Article by AsiaPacificReport.nz
By Cheerieann Wilson of Fiji One News
February 20, 2016, will be a date every single villager on Koro Island in Fiji will never forget.
As the first outsiders to visit since tropical cyclone Winston wreaked havoc over the weekend, cameraman Jese Tuisinu and I were met with heart-wrenching stories of terror and survival.
Pictured is just one of several devastated villages on the island of Koro.
Here 163 people crawled to safety after strong winds and rain wreaked havoc.Whatever was spared by the strong winds, only to be washed away later by the huge waves crashing on shore.
“We have been used to strong winds when a cyclone warning is issued. This time we did not take it seriously because we have never experienced this kind of weather before,” says Mosese Kikau Daulakeba of Sinuvaca village.
“We did not take it seriously. So when the weather deteriorated we began run around looking for a safe place.”
‘Swimming in the village’
Salala Nadakeke says: “We were swimming in the village. Corrugated iron flying over us while we were trying to swim to safety. We carried our children and grandchildren.

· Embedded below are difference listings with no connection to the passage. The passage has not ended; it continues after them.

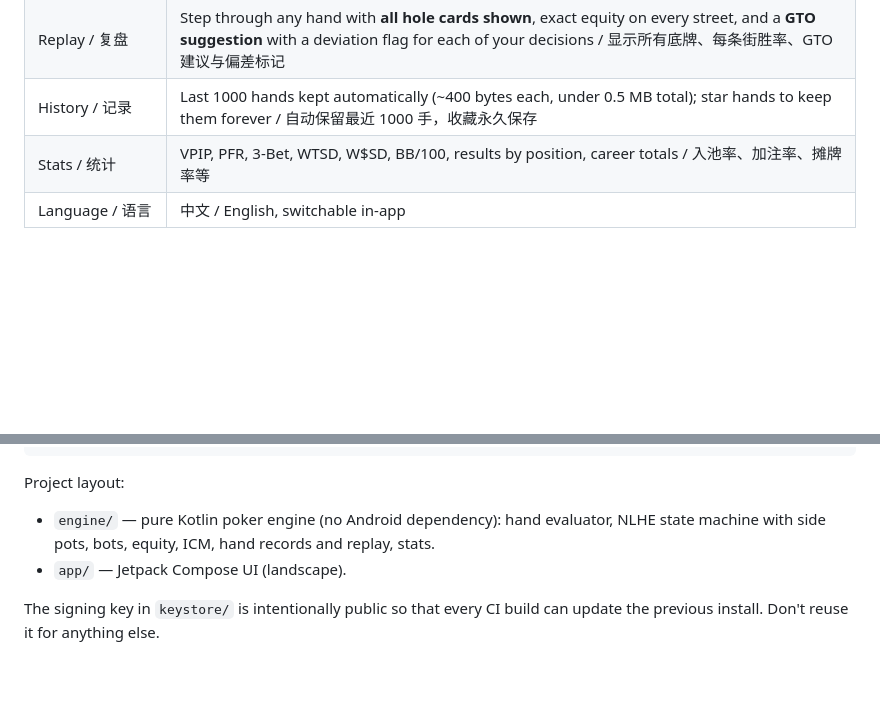
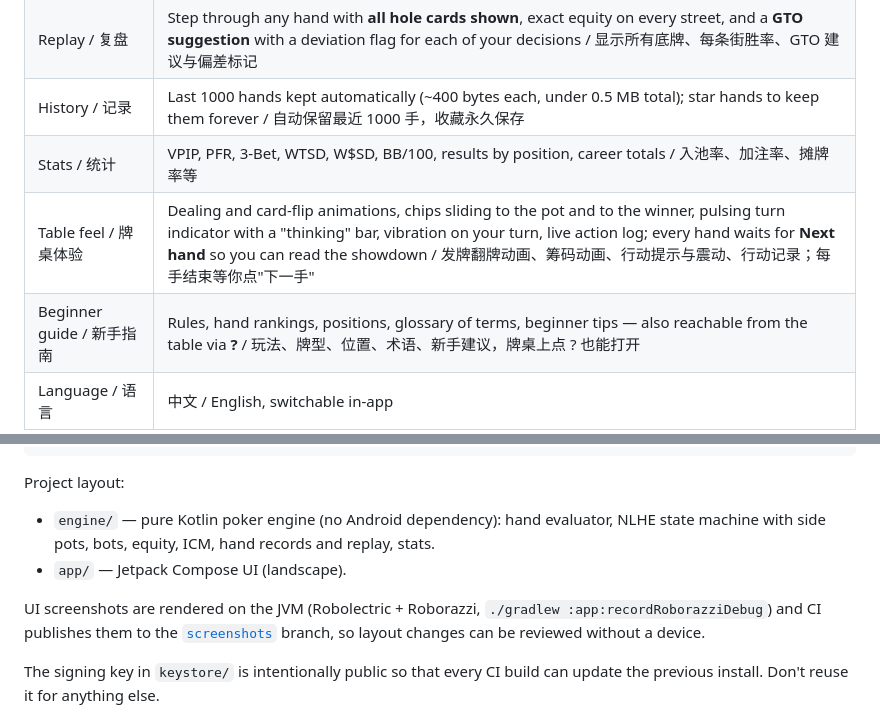
Before and after one commit to shunzhe1121/river-runner, a Markdown page: README.md, 2 parts joined by grey strips. Drawn GitHub-style; blank space fills up the shorter version.

Commit message:
README: v0.2 features
Co-Authored-By: Claude Opus 5.5 <noreply@anthropic.com>
Claude-Session: https://claude.ai/code/session_01TFj5hVgkCspGVp9msgFBpM

```diff
--- a/README.md
+++ b/README.md
@@ -18,6 +18,8 @@ A personal, fully offline Texas Hold'em trainer for Android — drill your range
 | Replay / 复盘 | Step through any hand with **all hole cards shown**, exact equity on every street, and a **GTO suggestion** with a deviation flag for each of your decisions / 显示所有底牌、每条街胜率、GTO 建议与偏差标记 |
 | History / 记录 | Last 1000 hands kept automatically (~400 bytes each, under 0.5 MB total); star hands to keep them forever / 自动保留最近 1000 手，收藏永久保存 |
 | Stats / 统计 | VPIP, PFR, 3-Bet, WTSD, W$SD, BB/100, results by position, career totals / 入池率、加注率、摊牌率等 |
+| Table feel / 牌桌体验 | Dealing and card-flip animations, chips sliding to the pot and to the winner, pulsing turn indicator with a "thinking" bar, vibration on your turn, live action log; every hand waits for **Next hand** so you can read the showdown / 发牌翻牌动画、筹码动画、行动提示与震动、行动记录；每手结束等你点"下一手" |
+| Beginner guide / 新手指南 | Rules, hand rankings, positions, glossary of terms, beginner tips — also reachable from the table via **?** / 玩法、牌型、位置、术语、新手建议，牌桌上点 ? 也能打开 |
 | Language / 语言 | 中文 / English, switchable in-app |
 
 ## How the bots decide / NPC 如何决策
@@ -46,6 +48,8 @@ Project layout:
 - `engine/` — pure Kotlin poker engine (no Android dependency): hand evaluator, NLHE state machine with side pots, bots, equity, ICM, hand records and replay, stats.
 - `app/` — Jetpack Compose UI (landscape).
 
+UI screenshots are rendered on the JVM (Robolectric + Roborazzi, `./gradlew :app:recordRoborazziDebug`) and CI publishes them to the [`screenshots`](https://github.com/shunzhe1121/river-runner/tree/screenshots) branch, so layout changes can be reviewed without a device.
+
 The signing key in `keystore/` is intentionally public so that every CI build can update the previous install. Don't reuse it for anything else.
 
 ## License
```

The current was too strong.
“I managed to climb up a until I started to lose grip and float around. I then managed to grab a coconut tree which swung me a few times then I managed to secure myself onto the tree.
“Then I managed to grip onto a .. which kept me above water.”
While most children survived – here two lives were lost that fateful day – a 78-year-old grandmother and an infant.
“The father of the child was carrying him, first rush of high current, the second, the third current he did not realise he had lost hold of his child. He realised that his child was dying by his hand,” Daulakeba explains.
Methodist lay preacher Meli Savu Buliti has been living in the village of Sinuvaca for the last four years.
After 40 years, the church underwent renovations last year – now it’s gone.
Shelter in the church
“Many of the villagers looked for shelter in the church because they did not expect the tidal waves. They were only expecting strong winds. The elderly and the weak found temporary shelter in my home – my house at the foot of the hill which the villagers found shelter in,” says Buliti.
“At about 3pm to 4pm the tide began to rise then we began crawling uphill. We tried to safer ground in the school. we then carried the weak, the children and then they crawled up the hill because the current was too strong.”
“When strong winds began more than a hundred houses were destroyed – only one still stands. We then took shelter in a double storey but its roof had been blown off in the wind. We then took shelter at the bottom of the house,” says Amenio Timoci of Namacu village.
“At about 11 o’clock in the morning we began feel very strong winds, the tidal waves came at about 1pm. The wind destroyed all the houses in its path, those concrete houses that remained standing no longer had roofs. It was the strongest winds I’ve experienced,” Timoci says.
“When the tidal waves began to come in, the winds were already causing havoc, we then began to move before the tidal waves reached us. We moved to higher ground,” says Masilina Cabe of Nadakeke, Sinuvaca.